Song of the Forests, Op. 81
II. “Let us clothe our country with woodland”
Michail Jurowski, cond.
In considering a work like Song of the Forests, a forty-minute cantata glorifying Stalin’s extensive reforestation programs in the late 1940s, it is not difficult to imagine why Shostakovich (who passed away on this day, 9 August, in 1975) might have spent so much time smoking cigarettes and glancing about nervously.
Shostakovich and other Soviet composers had recently come under fire in the Zhdanov Decree of 1948, gravely accused of creating “formalist,” degenerate, anti-Soviet art.

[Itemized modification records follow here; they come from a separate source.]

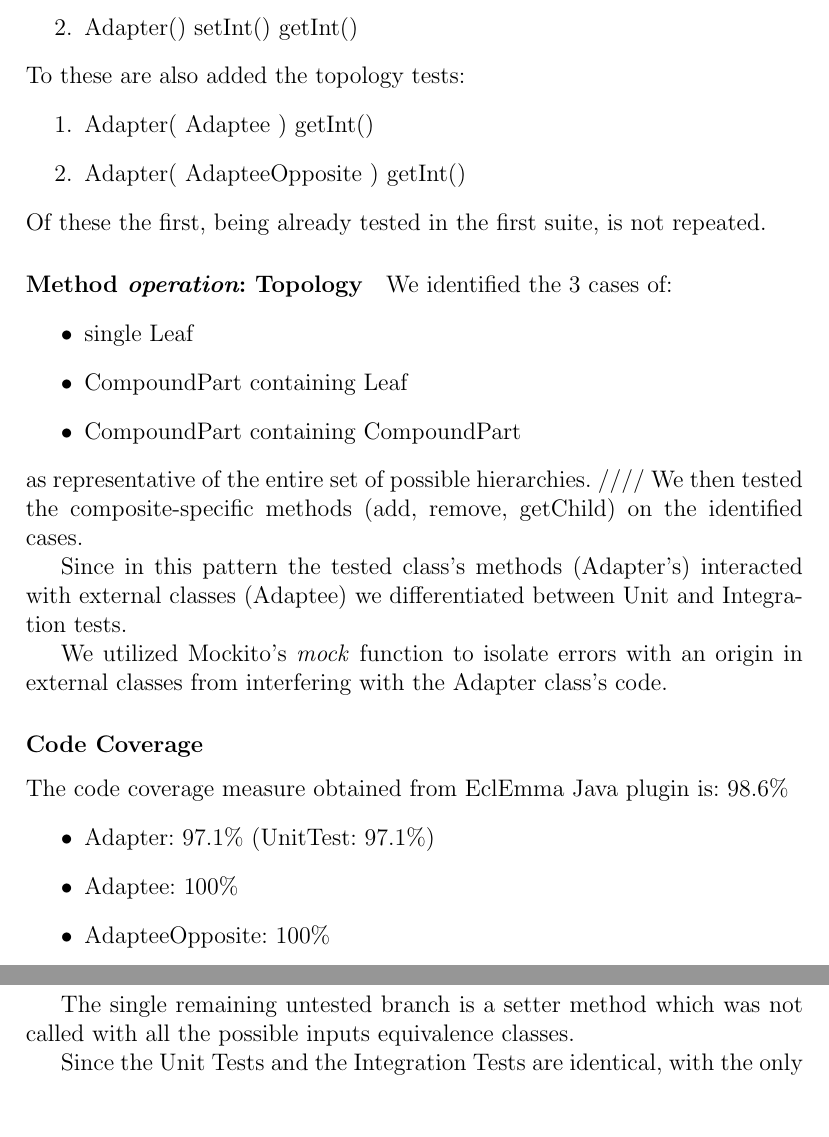
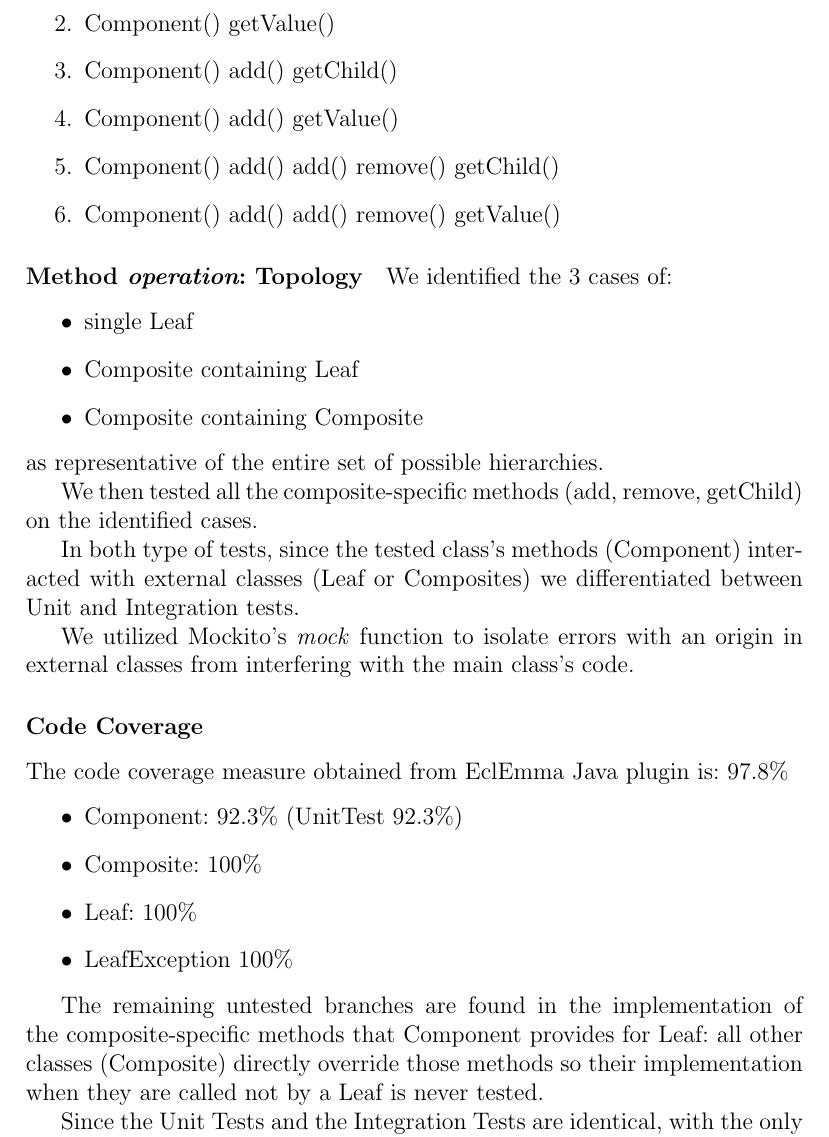
Before and after one commit to Fsantoni/DesignPatternTests, a LaTeX book (DesignPatterns_Graphs/Relazione_Fabbri_Santoni.tex): two parts of pages 14 and 15 of 19 before the commit and part of page 14 of 19 after it, the two joined at a grey line, cut at the place of the change, the shorter picture padded with empty space. Compiled offline with pdfLaTeX; the source files are stored in an older character set and shown here as Unicode.

Commit message:
finito Composite

```diff
--- a/DesignPatterns_Graphs/Relazione_Fabbri_Santoni.tex
+++ b/DesignPatterns_Graphs/Relazione_Fabbri_Santoni.tex
@@ -338,41 +338,38 @@ In the Figure \ref{Codepengraph} are made explicit the relations between classes
 \paragraph{Field \textit{price}: Data flow}
 We generated a test suite capable of testing all the \textit{all-uses} paths:
 \begin{enumerate}
-	\item Adapter() getInt()
-	\item Adapter() setInt() getInt()
-
+	\item Component() getChild()
+	\item Component() getValue()
+	\item Component() add() getChild()
+	\item Component() add() getValue()
+	\item Component() add() add() remove() getChild()
+	\item Component() add() add() remove() getValue()
 \end{enumerate}
-To these are also added the topology tests:
-\begin{enumerate}
-	\item Adapter( Adaptee ) getInt()
-	\item Adapter( AdapteeOpposite ) getInt()
-\end{enumerate}
-Of these the first, being already tested in the first suite, is not repeated.
-
 
 \paragraph{Method \textit{operation\(\)}: Topology}
 We identified the 3 cases of:
 \begin{itemize}
 	\item single Leaf
-	\item CompoundPart containing Leaf
-	\item CompoundPart containing CompoundPart
+	\item Composite containing Leaf
+	\item Composite containing Composite
 \end{itemize}
 as representative of the entire set of possible hierarchies.
-////
-We then tested the composite-specific methods (add, remove, getChild) on the identified cases.
 
-Since in this pattern the tested class's methods (Adapter's) interacted with external classes (Adaptee) we  differentiated between Unit and Integration tests.
+We then tested all the composite-specific methods (add, remove, getChild) on the identified cases.
 
-We utilized Mockito's \textit{mock} function to isolate errors with an origin in external classes from interfering with the Adapter class's code.
+In both type of tests, since the tested class's methods (Component) interacted with external classes (Leaf or Composites) we  differentiated between Unit and Integration tests.
+
+We utilized Mockito's \textit{mock} function to isolate errors with an origin in external classes from interfering with the main class's code.
 \subsubsection{Code Coverage}
-The code coverage measure obtained from EclEmma Java plugin is: 98.6\%
+The code coverage measure obtained from EclEmma Java plugin is: 97.8\%
 \begin{itemize}
-	\item Adapter: 97.1\% (UnitTest: 97.1\%)
-	\item Adaptee: 100\%
-	\item AdapteeOpposite: 100\%
+	\item Component: 92.3\% (UnitTest 92.3\%)
+	\item Composite: 100\%
+	\item Leaf: 100\%
+	\item LeafException 100\%
 \end{itemize}
 
-The single remaining untested branch is a setter method which was not called with all the possible inputs equivalence classes.
+The remaining untested branches are found in the implementation of the composite-specific methods that Component provides for Leaf: all other classes (Composite) directly override those methods so their implementation when they are called not by a Leaf is never tested.
 
-Since the Unit Tests and the Integration Tests are identical, with the only difference that the Unit Tests utilize Mockito's help to isolate from external classes, the coverage of the Adapter class's code is the same.
+Since the Unit Tests and the Integration Tests are identical, with the only difference that the Unit Tests utilize Mockito's help to isolate from external classes, the coverage of the classes' code is the same.
 
```
Also changed, not shown: DesignPatterns_Graphs/Relazione_Fabbri_Santoni.tex (8 more changed lines).
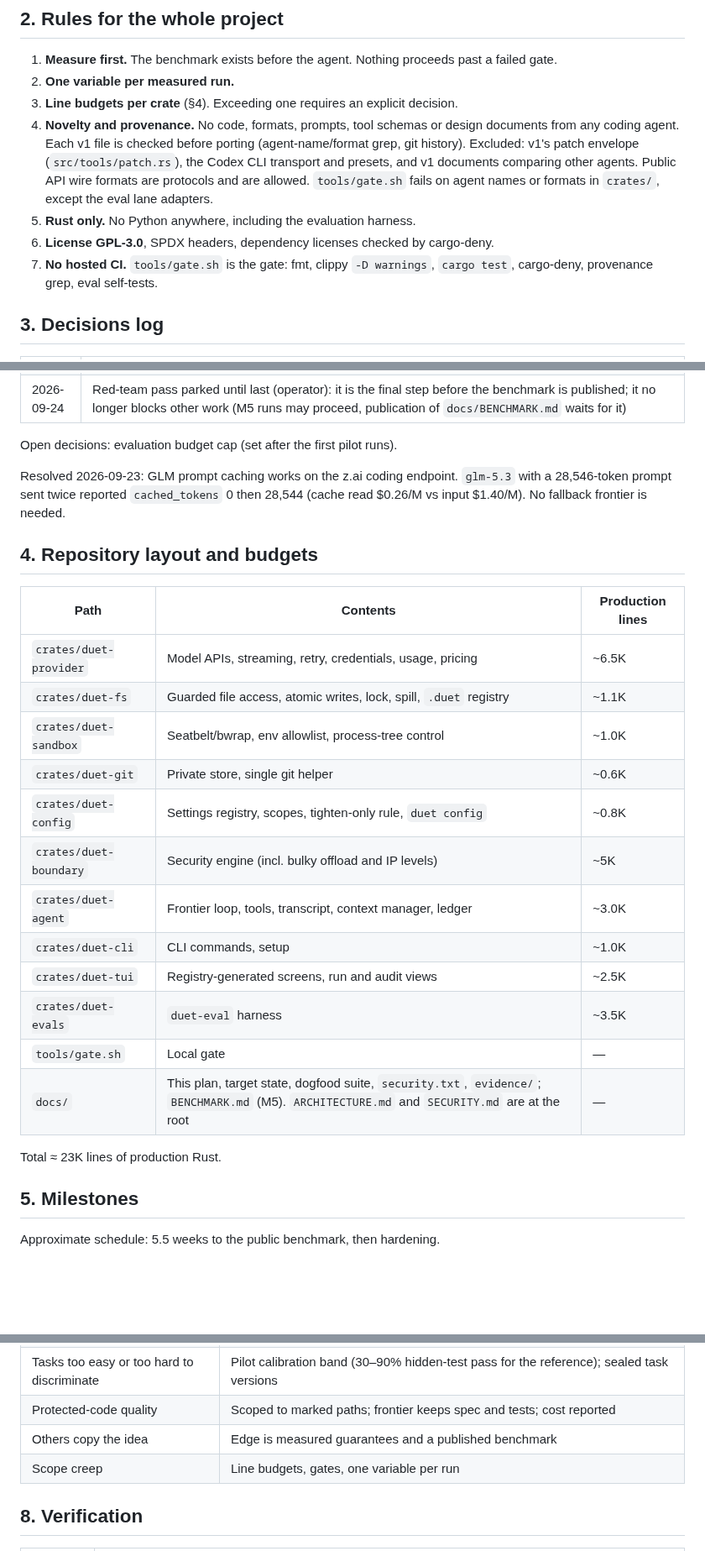
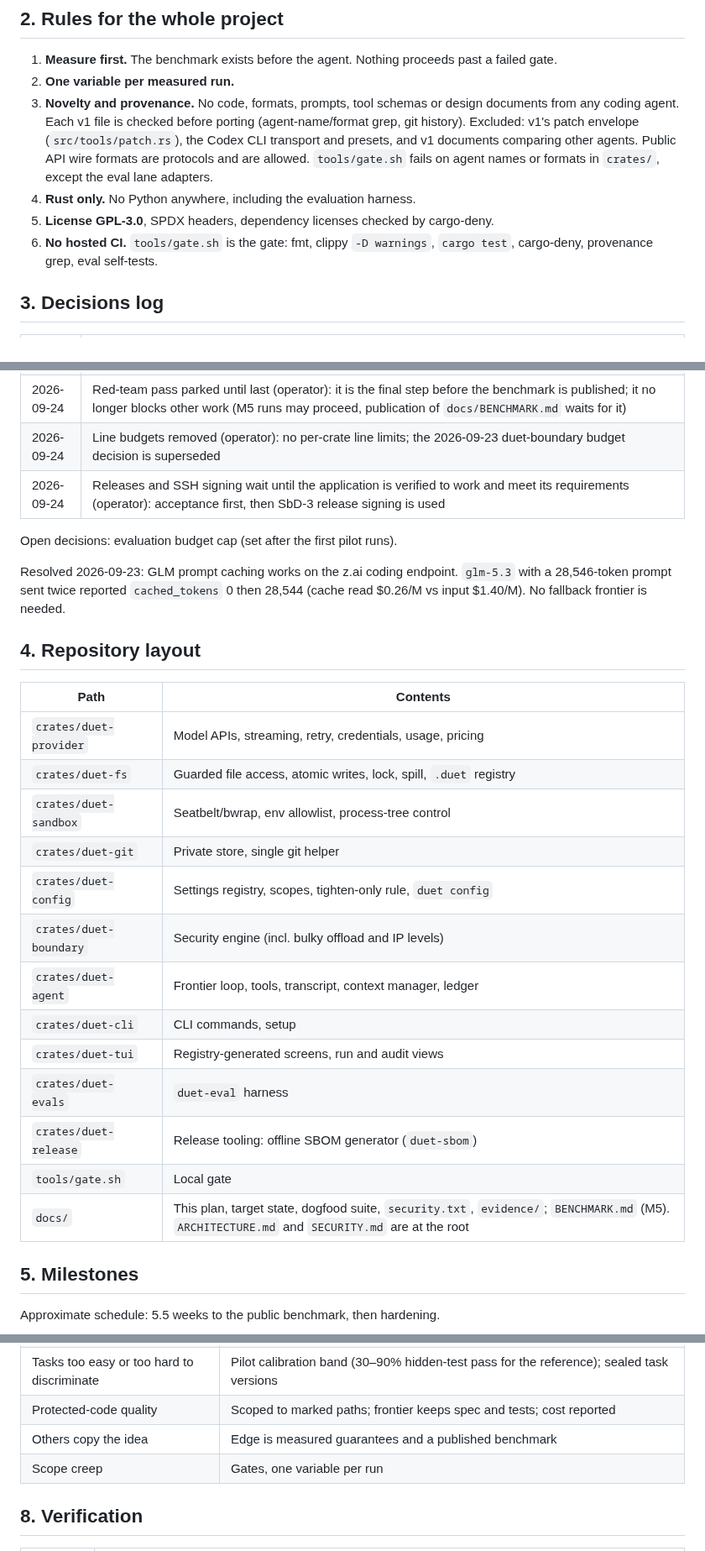
Before and after one commit to maximpri/duet, a Markdown page: docs/PLAN.md, 3 parts joined by grey strips. Shown at 84% size. GitHub-like rendering; blank space fills up the shorter version.

Commit message:
PLAN: line budgets removed; release signing after acceptance (operator)
Co-Authored-By: Claude Opus 5.5 (1M context) <noreply@anthropic.com>

```diff
--- a/docs/PLAN.md
+++ b/docs/PLAN.md
@@ -23,15 +23,14 @@ v1 is frozen. It is used only as a source of the owner's own code to port, after
 
 1. **Measure first.** The benchmark exists before the agent. Nothing proceeds past a failed gate.
 2. **One variable per measured run.**
-3. **Line budgets per crate** (§4). Exceeding one requires an explicit decision.
-4. **Novelty and provenance.** No code, formats, prompts, tool schemas or design documents from any
+3. **Novelty and provenance.** No code, formats, prompts, tool schemas or design documents from any
    coding agent. Each v1 file is checked before porting (agent-name/format grep, git history).
    Excluded: v1's patch envelope (`src/tools/patch.rs`), the Codex CLI transport and presets, and v1
    documents comparing other agents. Public API wire formats are protocols and are allowed.
    `tools/gate.sh` fails on agent names or formats in `crates/`, except the eval lane adapters.
-5. **Rust only.** No Python anywhere, including the evaluation harness.
-6. **License GPL-3.0**, SPDX headers, dependency licenses checked by cargo-deny.
-7. **No hosted CI.** `tools/gate.sh` is the gate: fmt, clippy `-D warnings`, `cargo test`,
+4. **Rust only.** No Python anywhere, including the evaluation harness.
+5. **License GPL-3.0**, SPDX headers, dependency licenses checked by cargo-deny.
+6. **No hosted CI.** `tools/gate.sh` is the gate: fmt, clippy `-D warnings`, `cargo test`,
    cargo-deny, provenance grep, eval self-tests.
 
 ## 3. Decisions log
@@ -61,6 +60,8 @@ v1 is frozen. It is used only as a source of the owner's own code to port, after
 | 2026-09-24 | Gate 3 outcome (operator, pre-agreed): not strictly cheaper after attempts A–C, so cost is reported as a measured privacy premium (paired ratio vs the orchestrator alone with its interval, ~1.4×); quality non-inferiority and zero leaks stay required. The local task brief (attempt C) raised cost and is off by default |
 | 2026-09-24 | M5 is judged by two judges of different families, both through the operator's CLI subscriptions: Claude (Claude CLI) and OpenAI (Codex CLI). Every run is judged by both; gates use the mean; the report shows each judge and flags runs judged by their own family (operator) |
 | 2026-09-24 | Red-team pass parked until last (operator): it is the final step before the benchmark is published; it no longer blocks other work (M5 runs may proceed, publication of `docs/BENCHMARK.md` waits for it) |
+| 2026-09-24 | Line budgets removed (operator): no per-crate line limits; the 2026-09-23 duet-boundary budget decision is superseded |
+| 2026-09-24 | Releases and SSH signing wait until the application is verified to work and meet its requirements (operator): acceptance first, then SbD-3 release signing is used |
 
 Open decisions: evaluation budget cap (set after the first pilot runs).
 
@@ -68,24 +69,24 @@ Resolved 2026-09-23: GLM prompt caching works on the z.ai coding endpoint. `glm-
 28,546-token prompt sent twice reported `cached_tokens` 0 then 28,544 (cache read $0.26/M vs input
 $1.40/M). No fallback frontier is needed.
 
-## 4. Repository layout and budgets
+## 4. Repository layout
 
-| Path | Contents | Production lines |
-|---|---|---|
-| `crates/duet-provider` | Model APIs, streaming, retry, credentials, usage, pricing | ~6.5K |
-| `crates/duet-fs` | Guarded file access, atomic writes, lock, spill, `.duet` registry | ~1.1K |
-| `crates/duet-sandbox` | Seatbelt/bwrap, env allowlist, process-tree control | ~1.0K |
-| `crates/duet-git` | Private store, single git helper | ~0.6K |
-| `crates/duet-config` | Settings registry, scopes, tighten-only rule, `duet config` | ~0.8K |
-| `crates/duet-boundary` | Security engine (incl. bulky offload and IP levels) | ~5K |
-| `crates/duet-agent` | Frontier loop, tools, transcript, context manager, ledger | ~3.0K |
-| `crates/duet-cli` | CLI commands, setup | ~1.0K |
-| `crates/duet-tui` | Registry-generated screens, run and audit views | ~2.5K |
-| `crates/duet-evals` | `duet-eval` harness | ~3.5K |
-| `tools/gate.sh` | Local gate | — |
-| `docs/` | This plan, target state, dogfood suite, `security.txt`, `evidence/`; `BENCHMARK.md` (M5). `ARCHITECTURE.md` and `SECURITY.md` are at the root | — |
+| Path | Contents |
+|---|---|
+| `crates/duet-provider` | Model APIs, streaming, retry, credentials, usage, pricing |
+| `crates/duet-fs` | Guarded file access, atomic writes, lock, spill, `.duet` registry |
+| `crates/duet-sandbox` | Seatbelt/bwrap, env allowlist, process-tree control |
+| `crates/duet-git` | Private store, single git helper |
+| `crates/duet-config` | Settings registry, scopes, tighten-only rule, `duet config` |
+| `crates/duet-boundary` | Security engine (incl. bulky offload and IP levels) |
+| `crates/duet-agent` | Frontier loop, tools, transcript, context manager, ledger |
+| `crates/duet-cli` | CLI commands, setup |
+| `crates/duet-tui` | Registry-generated screens, run and audit views |
+| `crates/duet-evals` | `duet-eval` harness |
+| `crates/duet-release` | Release tooling: offline SBOM generator (`duet-sbom`) |
+| `tools/gate.sh` | Local gate |
+| `docs/` | This plan, target state, dogfood suite, `security.txt`, `evidence/`; `BENCHMARK.md` (M5). `ARCHITECTURE.md` and `SECURITY.md` are at the root |
 
-Total ≈ 23K lines of production Rust.
 
 ## 5. Milestones
 
@@ -429,7 +430,7 @@ OpenAI judge).
 | Tasks too easy or too hard to discriminate | Pilot calibration band (30–90% hidden-test pass for the reference); sealed task versions |
 | Protected-code quality | Scoped to marked paths; frontier keeps spec and tests; cost reported |
 | Others copy the idea | Edge is measured guarantees and a published benchmark |
-| Scope creep | Line budgets, gates, one variable per run |
+| Scope creep | Gates, one variable per run |
 
 ## 8. Verification
 
```
Also changed, not shown: docs/TARGET_STATE.md (+0 -1 lines).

The Party demanded simplistic, contagious music with the sole purpose of extolling the glories of Soviet life and Party ideology, and Shostakovich answered with this work for which he received—to his relief and dismay simultaneously—the Stalin Prize.
“It would be nice,” a friend remarked to the composer, “if you could have gotten the Queen of the Netherlands rather than Stalin—she’s really a fan of reforestation, you know.”